- [Exercise objective]: From the listing below, pull out the lines that hold "only".

++++++++++++++++++++

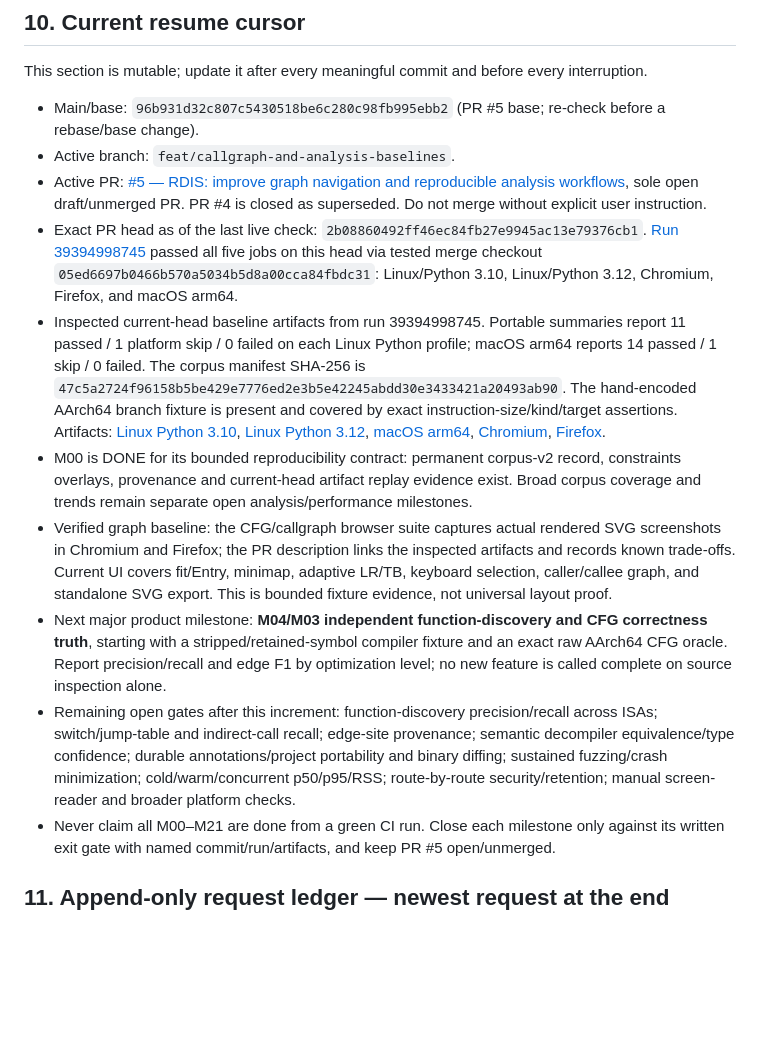
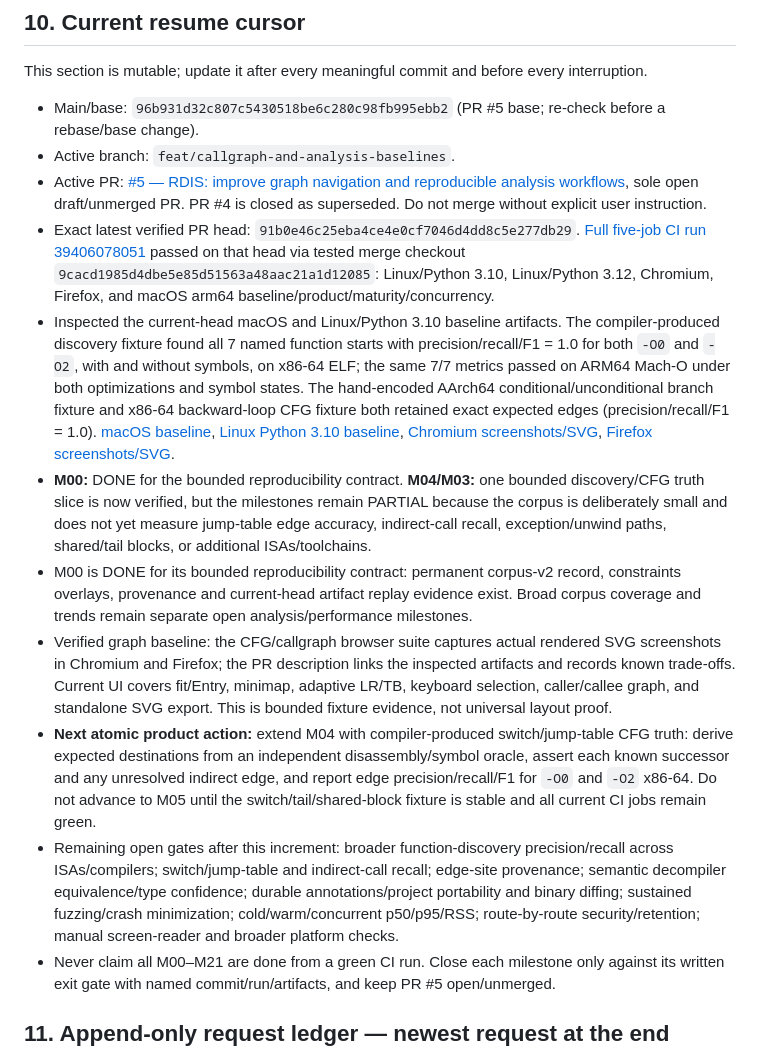
Before and after one commit to sagarchive/rdis, a Markdown page: DEVELOPMENT_ROADMAP.md, the part around the change. GitHub-like rendering; blank space fills up the shorter version.

Commit message:
docs: checkpoint verified M04 discovery and CFG truth slice

```diff
--- a/DEVELOPMENT_ROADMAP.md
+++ b/DEVELOPMENT_ROADMAP.md
@@ -429,12 +429,13 @@ This section is mutable; update it after every meaningful commit and before ever
 - Main/base: `96b931d32c807c5430518be6c280c98fb995ebb2` (PR #5 base; re-check before a rebase/base change).
 - Active branch: `feat/callgraph-and-analysis-baselines`.
 - Active PR: [#5 — RDIS: improve graph navigation and reproducible analysis workflows](https://github.com/sagarchive/rdis/pull/5), sole open draft/unmerged PR. PR #4 is closed as superseded. Do not merge without explicit user instruction.
-- Exact PR head as of the last live check: `2b08860492ff46ec84fb27e9945ac13e79376cb1`. [Run 39394998745](https://github.com/sagarchive/rdis/actions/runs/39394998745) passed all five jobs on this head via tested merge checkout `05ed6697b0466b570a5034b5d8a00cca84fbdc31`: Linux/Python 3.10, Linux/Python 3.12, Chromium, Firefox, and macOS arm64.
-- Inspected current-head baseline artifacts from run 39394998745. Portable summaries report 11 passed / 1 platform skip / 0 failed on each Linux Python profile; macOS arm64 reports 14 passed / 1 skip / 0 failed. The corpus manifest SHA-256 is `47c5a2724f96158b5be429e7776ed2e3b5e42245abdd30e3433421a20493ab90`. The hand-encoded AArch64 branch fixture is present and covered by exact instruction-size/kind/target assertions. Artifacts: [Linux Python 3.10](https://github.com/sagarchive/rdis/actions/runs/39394998745/artifacts/12251357060), [Linux Python 3.12](https://github.com/sagarchive/rdis/actions/runs/39394998745/artifacts/12251127649), [macOS arm64](https://github.com/sagarchive/rdis/actions/runs/39394998745/artifacts/12251326860), [Chromium](https://github.com/sagarchive/rdis/actions/runs/39394998745/artifacts/12250853938), [Firefox](https://github.com/sagarchive/rdis/actions/runs/39394998745/artifacts/12251177035).
+- Exact latest verified PR head: `91b0e46c25eba4ce4e0cf7046d4dd8c5e277db29`. [Full five-job CI run 39406078051](https://github.com/sagarchive/rdis/actions/runs/39406078051) passed on that head via tested merge checkout `9cacd1985d4dbe5e85d51563a48aac21a1d12085`: Linux/Python 3.10, Linux/Python 3.12, Chromium, Firefox, and macOS arm64 baseline/product/maturity/concurrency.
+- Inspected the current-head macOS and Linux/Python 3.10 baseline artifacts. The compiler-produced discovery fixture found all 7 named function starts with precision/recall/F1 = 1.0 for both `-O0` and `-O2`, with and without symbols, on x86-64 ELF; the same 7/7 metrics passed on ARM64 Mach-O under both optimizations and symbol states. The hand-encoded AArch64 conditional/unconditional branch fixture and x86-64 backward-loop CFG fixture both retained exact expected edges (precision/recall/F1 = 1.0). [macOS baseline](https://github.com/sagarchive/rdis/actions/runs/39406078051/artifacts/12257091540), [Linux Python 3.10 baseline](https://github.com/sagarchive/rdis/actions/runs/39406078051/artifacts/12256906676), [Chromium screenshots/SVG](https://github.com/sagarchive/rdis/actions/runs/39406078051/artifacts/12257766081), [Firefox screenshots/SVG](https://github.com/sagarchive/rdis/actions/runs/39406078051/artifacts/12257766118).
+- **M00:** DONE for the bounded reproducibility contract. **M04/M03:** one bounded discovery/CFG truth slice is now verified, but the milestones remain PARTIAL because the corpus is deliberately small and does not yet measure jump-table edge accuracy, indirect-call recall, exception/unwind paths, shared/tail blocks, or additional ISAs/toolchains.
 - M00 is DONE for its bounded reproducibility contract: permanent corpus-v2 record, constraints overlays, provenance and current-head artifact replay evidence exist. Broad corpus coverage and trends remain separate open analysis/performance milestones.
 - Verified graph baseline: the CFG/callgraph browser suite captures actual rendered SVG screenshots in Chromium and Firefox; the PR description links the inspected artifacts and records known trade-offs. Current UI covers fit/Entry, minimap, adaptive LR/TB, keyboard selection, caller/callee graph, and standalone SVG export. This is bounded fixture evidence, not universal layout proof.
-- Next major product milestone: **M04/M03 independent function-discovery and CFG correctness truth**, starting with a stripped/retained-symbol compiler fixture and an exact raw AArch64 CFG oracle. Report precision/recall and edge F1 by optimization level; no new feature is called complete on source inspection alone.
-- Remaining open gates after this increment: function-discovery precision/recall across ISAs; switch/jump-table and indirect-call recall; edge-site provenance; semantic decompiler equivalence/type confidence; durable annotations/project portability and binary diffing; sustained fuzzing/crash minimization; cold/warm/concurrent p50/p95/RSS; route-by-route security/retention; manual screen-reader and broader platform checks.
+- **Next atomic product action:** extend M04 with compiler-produced switch/jump-table CFG truth: derive expected destinations from an independent disassembly/symbol oracle, assert each known successor and any unresolved indirect edge, and report edge precision/recall/F1 for `-O0` and `-O2` x86-64. Do not advance to M05 until the switch/tail/shared-block fixture is stable and all current CI jobs remain green.
+- Remaining open gates after this increment: broader function-discovery precision/recall across ISAs/compilers; switch/jump-table and indirect-call recall; edge-site provenance; semantic decompiler equivalence/type confidence; durable annotations/project portability and binary diffing; sustained fuzzing/crash minimization; cold/warm/concurrent p50/p95/RSS; route-by-route security/retention; manual screen-reader and broader platform checks.
 - Never claim all M00–M21 are done from a green CI run. Close each milestone only against its written exit gate with named commit/run/artifacts, and keep PR #5 open/unmerged.
 
 ## 11. Append-only request ledger — newest request at the end
```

++++++++++++++++++++

- [Task output]:
 - Never claim all M00–M21 are done from a green CI run. Close each milestone only against its written exit gate with named commit/run/artifacts, and keep PR #5 open/unmerged.
 ## 11. Append-only request ledger — newest request at the end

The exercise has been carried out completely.